China Literature, in which Tencent holds a controlling stake, tumbled as much as 10% before closing down 7.3% at a new low in Hong Kong, as another of its online sites was targeted for alleged violations. The stock has dropped more than 70% from a record high reached shortly after its debut in November 2017, when it was one of the city’s hottest new listings. It is still 45% below its initial public offering price.
Beijing Jinjiang Networking Technology was put under investigation by local authorities on Thursday for allegedly disseminating obscene information, China News Service reported last week. China Literature holds 50% of Beijing Jinjiang, according to its annual report. The Shanghai city government had ordered China Literature to clean up another website earlier that week, after it was found of spreading “vulgar and pornographic” information.
The latest crackdown -- which shows China’s online content regulation has spread from areas like real-time messaging tools and games -- will dampen sentiment in the near term, according to Bocom International Holdings. Over the past year, China has stepped up efforts to clean up its Internet sphere, suspending game license approvals and barring social networking apps. The measures have hurt related stocks.

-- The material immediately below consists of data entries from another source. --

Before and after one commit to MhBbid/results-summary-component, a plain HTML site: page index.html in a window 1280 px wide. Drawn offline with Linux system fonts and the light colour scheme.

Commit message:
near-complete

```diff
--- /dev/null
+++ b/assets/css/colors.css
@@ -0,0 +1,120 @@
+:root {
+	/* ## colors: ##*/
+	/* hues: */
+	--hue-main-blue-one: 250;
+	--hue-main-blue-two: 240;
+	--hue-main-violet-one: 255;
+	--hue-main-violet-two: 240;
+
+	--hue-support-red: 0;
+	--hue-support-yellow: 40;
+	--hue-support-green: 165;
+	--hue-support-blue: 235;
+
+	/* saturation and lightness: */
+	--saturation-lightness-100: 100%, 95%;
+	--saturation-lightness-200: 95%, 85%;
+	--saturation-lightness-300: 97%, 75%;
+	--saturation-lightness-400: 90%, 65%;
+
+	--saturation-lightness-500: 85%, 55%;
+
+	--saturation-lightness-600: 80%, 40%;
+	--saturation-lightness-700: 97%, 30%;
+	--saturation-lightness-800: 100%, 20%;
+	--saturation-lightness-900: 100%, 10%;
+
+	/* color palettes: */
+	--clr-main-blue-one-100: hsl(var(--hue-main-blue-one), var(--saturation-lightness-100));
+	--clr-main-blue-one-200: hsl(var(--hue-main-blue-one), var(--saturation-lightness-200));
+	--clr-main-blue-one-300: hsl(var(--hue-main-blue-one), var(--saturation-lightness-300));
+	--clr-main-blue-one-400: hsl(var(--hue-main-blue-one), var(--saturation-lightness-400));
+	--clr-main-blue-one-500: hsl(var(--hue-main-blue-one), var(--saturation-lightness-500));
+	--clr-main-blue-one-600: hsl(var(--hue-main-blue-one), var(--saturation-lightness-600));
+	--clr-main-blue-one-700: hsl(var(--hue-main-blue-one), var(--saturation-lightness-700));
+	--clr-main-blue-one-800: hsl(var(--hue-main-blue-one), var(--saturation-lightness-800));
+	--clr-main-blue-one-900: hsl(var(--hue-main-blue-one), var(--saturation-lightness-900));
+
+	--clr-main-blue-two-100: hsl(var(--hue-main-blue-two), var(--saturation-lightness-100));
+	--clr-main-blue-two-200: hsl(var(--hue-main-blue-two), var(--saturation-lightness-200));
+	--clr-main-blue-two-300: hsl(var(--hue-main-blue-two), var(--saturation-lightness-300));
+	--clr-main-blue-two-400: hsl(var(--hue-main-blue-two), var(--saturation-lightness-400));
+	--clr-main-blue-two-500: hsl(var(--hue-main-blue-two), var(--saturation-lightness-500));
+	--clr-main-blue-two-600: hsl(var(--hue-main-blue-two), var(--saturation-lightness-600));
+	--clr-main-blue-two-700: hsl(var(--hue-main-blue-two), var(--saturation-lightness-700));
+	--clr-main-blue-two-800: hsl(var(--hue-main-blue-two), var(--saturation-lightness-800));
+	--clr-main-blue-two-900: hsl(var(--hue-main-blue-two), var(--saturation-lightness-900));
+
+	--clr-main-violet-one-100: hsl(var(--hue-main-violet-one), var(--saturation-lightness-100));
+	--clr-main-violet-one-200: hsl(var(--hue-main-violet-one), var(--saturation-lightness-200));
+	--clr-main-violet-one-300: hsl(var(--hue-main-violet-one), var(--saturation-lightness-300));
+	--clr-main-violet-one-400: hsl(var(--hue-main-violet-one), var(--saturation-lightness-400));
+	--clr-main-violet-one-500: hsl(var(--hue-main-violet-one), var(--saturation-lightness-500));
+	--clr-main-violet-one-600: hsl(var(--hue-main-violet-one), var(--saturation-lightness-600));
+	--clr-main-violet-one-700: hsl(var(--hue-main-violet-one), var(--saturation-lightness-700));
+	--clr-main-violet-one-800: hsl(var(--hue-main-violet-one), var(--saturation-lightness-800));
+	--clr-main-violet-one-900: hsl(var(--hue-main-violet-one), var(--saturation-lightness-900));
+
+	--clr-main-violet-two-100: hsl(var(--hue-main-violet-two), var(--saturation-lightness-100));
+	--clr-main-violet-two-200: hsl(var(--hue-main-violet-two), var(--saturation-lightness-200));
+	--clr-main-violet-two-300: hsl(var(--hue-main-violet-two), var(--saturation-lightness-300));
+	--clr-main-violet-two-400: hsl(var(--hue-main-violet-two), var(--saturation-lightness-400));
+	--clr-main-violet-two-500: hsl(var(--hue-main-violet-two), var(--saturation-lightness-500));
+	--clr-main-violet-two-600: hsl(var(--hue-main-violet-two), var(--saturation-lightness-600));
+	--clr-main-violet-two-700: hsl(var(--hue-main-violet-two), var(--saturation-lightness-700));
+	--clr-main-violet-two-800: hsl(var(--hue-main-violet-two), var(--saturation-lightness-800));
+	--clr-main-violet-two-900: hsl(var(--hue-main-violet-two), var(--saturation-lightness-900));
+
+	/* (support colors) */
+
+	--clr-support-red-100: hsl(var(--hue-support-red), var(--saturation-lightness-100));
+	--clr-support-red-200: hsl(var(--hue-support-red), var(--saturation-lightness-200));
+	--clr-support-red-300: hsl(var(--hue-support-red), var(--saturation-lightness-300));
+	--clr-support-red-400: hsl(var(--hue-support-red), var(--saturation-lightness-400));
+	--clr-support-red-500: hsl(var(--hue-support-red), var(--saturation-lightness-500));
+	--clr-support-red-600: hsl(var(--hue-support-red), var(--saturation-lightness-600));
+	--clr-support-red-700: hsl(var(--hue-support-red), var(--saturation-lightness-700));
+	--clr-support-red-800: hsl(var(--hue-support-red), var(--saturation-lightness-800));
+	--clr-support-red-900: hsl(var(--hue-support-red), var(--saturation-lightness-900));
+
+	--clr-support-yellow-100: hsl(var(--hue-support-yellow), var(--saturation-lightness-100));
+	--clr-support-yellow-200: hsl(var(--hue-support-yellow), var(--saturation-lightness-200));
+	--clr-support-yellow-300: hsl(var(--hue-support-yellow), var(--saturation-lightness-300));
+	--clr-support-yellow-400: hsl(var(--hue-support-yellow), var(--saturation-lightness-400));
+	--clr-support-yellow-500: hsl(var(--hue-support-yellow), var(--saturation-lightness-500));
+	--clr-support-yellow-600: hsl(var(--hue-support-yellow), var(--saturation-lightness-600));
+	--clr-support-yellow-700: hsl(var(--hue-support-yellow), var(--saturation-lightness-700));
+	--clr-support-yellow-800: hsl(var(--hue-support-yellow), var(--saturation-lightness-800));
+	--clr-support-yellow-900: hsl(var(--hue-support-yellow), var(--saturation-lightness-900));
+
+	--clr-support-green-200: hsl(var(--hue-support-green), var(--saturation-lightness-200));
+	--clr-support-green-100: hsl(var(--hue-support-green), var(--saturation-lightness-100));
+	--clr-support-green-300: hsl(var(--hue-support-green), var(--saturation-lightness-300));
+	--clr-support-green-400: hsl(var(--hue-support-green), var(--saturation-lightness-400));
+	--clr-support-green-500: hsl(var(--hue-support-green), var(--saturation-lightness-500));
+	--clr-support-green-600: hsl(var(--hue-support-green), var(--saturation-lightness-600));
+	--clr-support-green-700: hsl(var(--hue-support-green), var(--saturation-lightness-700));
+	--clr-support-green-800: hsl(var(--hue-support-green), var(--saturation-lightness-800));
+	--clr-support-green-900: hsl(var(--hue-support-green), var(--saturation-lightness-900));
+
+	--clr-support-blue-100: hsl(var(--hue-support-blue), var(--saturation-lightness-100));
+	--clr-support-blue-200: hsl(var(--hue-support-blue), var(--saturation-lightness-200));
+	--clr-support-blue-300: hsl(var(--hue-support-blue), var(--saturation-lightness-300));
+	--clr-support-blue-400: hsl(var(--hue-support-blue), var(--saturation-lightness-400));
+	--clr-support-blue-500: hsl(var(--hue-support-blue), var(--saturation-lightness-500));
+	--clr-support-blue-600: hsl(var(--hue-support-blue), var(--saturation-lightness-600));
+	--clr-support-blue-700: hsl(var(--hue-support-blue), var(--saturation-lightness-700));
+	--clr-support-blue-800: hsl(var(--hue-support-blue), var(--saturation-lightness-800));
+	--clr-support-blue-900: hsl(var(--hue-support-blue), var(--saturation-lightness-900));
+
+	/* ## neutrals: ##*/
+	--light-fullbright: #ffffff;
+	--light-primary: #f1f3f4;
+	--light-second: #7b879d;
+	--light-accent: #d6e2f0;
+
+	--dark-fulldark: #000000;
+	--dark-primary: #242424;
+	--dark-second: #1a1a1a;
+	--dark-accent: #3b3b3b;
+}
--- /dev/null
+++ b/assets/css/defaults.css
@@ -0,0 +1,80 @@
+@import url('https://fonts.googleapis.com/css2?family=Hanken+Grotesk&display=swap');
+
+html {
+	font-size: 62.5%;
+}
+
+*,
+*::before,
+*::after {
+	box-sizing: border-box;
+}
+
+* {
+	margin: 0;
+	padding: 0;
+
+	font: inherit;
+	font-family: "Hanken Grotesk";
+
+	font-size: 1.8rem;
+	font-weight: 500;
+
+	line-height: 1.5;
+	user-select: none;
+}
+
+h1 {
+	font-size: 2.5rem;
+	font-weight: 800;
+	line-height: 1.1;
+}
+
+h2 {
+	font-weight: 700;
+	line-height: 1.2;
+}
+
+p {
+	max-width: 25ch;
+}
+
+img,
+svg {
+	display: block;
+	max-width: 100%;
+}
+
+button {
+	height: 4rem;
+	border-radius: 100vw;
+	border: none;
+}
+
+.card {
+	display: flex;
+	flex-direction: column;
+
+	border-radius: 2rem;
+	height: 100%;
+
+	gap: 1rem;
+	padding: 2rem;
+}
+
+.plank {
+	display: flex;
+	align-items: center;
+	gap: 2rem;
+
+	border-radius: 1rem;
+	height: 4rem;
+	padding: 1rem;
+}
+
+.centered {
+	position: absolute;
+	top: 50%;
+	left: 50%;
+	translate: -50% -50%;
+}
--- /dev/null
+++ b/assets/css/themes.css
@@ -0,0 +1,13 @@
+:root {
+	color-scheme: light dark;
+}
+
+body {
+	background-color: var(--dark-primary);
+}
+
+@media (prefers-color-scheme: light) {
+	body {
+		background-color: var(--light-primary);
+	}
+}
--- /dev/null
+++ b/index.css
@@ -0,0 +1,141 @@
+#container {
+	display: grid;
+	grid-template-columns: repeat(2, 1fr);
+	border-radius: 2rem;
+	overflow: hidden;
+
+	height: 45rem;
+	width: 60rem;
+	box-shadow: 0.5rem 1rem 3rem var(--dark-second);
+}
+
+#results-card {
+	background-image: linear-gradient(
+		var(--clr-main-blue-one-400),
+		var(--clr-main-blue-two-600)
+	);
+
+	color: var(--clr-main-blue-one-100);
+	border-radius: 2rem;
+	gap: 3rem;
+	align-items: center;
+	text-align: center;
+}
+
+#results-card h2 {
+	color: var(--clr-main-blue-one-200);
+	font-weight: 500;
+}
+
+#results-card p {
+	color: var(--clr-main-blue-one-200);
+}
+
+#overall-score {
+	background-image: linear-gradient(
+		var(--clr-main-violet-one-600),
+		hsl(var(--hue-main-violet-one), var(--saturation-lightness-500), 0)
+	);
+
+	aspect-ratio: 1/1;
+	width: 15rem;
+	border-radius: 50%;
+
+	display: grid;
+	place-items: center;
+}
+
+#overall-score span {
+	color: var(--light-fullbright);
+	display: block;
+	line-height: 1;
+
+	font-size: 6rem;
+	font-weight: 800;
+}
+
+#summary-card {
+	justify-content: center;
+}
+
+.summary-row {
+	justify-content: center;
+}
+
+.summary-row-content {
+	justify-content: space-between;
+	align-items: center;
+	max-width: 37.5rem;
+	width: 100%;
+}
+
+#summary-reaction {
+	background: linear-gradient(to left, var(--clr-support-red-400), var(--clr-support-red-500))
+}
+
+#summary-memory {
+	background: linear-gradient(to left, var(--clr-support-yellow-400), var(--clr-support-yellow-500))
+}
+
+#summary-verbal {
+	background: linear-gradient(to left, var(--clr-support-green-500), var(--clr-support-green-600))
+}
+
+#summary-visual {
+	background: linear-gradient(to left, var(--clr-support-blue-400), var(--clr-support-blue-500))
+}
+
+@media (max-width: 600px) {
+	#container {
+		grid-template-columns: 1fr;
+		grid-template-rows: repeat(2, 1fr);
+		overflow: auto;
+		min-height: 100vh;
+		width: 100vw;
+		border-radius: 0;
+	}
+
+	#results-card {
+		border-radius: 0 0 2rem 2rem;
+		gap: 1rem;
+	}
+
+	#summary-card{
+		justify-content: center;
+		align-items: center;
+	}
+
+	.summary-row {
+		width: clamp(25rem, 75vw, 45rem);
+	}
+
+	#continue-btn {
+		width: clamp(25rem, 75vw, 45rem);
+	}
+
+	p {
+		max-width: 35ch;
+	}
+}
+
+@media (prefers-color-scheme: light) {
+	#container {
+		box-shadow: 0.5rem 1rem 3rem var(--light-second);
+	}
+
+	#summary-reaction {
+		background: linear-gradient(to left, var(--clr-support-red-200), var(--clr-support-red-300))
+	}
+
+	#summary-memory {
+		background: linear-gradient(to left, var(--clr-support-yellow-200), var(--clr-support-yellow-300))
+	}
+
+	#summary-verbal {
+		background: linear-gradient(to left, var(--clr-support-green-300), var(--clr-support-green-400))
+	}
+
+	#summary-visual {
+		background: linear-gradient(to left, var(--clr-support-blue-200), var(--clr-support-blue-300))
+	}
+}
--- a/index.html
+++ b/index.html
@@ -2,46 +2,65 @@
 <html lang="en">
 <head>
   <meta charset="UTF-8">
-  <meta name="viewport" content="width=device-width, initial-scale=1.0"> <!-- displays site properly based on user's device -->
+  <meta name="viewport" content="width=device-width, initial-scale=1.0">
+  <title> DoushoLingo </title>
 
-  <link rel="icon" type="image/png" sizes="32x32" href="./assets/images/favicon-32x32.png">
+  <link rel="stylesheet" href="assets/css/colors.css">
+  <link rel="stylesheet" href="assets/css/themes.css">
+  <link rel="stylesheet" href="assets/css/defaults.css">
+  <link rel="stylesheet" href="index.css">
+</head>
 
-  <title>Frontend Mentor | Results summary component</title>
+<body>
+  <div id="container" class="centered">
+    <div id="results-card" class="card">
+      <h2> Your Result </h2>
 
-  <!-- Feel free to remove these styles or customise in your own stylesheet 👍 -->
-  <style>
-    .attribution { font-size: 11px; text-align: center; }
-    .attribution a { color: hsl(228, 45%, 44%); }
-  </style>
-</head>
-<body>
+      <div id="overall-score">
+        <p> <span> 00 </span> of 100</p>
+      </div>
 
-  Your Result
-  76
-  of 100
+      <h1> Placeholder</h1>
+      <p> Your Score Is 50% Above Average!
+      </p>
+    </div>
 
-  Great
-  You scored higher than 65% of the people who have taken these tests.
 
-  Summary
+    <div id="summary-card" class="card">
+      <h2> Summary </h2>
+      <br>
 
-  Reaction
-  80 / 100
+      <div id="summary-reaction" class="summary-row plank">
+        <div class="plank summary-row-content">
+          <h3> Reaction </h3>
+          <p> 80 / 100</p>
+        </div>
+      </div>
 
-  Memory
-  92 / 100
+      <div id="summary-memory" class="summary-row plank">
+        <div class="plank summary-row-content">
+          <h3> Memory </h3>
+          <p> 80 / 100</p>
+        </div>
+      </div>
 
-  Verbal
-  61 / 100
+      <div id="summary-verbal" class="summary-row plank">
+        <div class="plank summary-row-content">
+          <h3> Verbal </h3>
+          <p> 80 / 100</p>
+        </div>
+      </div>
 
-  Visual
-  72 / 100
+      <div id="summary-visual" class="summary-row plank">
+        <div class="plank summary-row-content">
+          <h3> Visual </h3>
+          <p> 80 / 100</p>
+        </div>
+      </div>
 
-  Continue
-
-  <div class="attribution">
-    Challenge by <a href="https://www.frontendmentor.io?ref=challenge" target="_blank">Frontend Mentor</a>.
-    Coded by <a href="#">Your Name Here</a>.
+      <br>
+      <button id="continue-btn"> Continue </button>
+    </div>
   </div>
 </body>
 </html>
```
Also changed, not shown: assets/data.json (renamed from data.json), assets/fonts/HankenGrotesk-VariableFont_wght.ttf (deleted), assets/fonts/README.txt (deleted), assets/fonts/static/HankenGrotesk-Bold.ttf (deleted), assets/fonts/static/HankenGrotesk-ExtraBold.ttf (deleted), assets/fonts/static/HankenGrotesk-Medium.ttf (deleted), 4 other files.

“People are worried about the policy risk facing the online literature sector, especially after the leading sites were targeted,” said Gigi Zhou, a Beijing-based analyst with Bocom. “It’s inevitable that such regulatory moves will have an impact on stock prices.”Related: Tencent-Backed Publisher Has Big-Screen Ambitions With $2.2 Billion Acquisition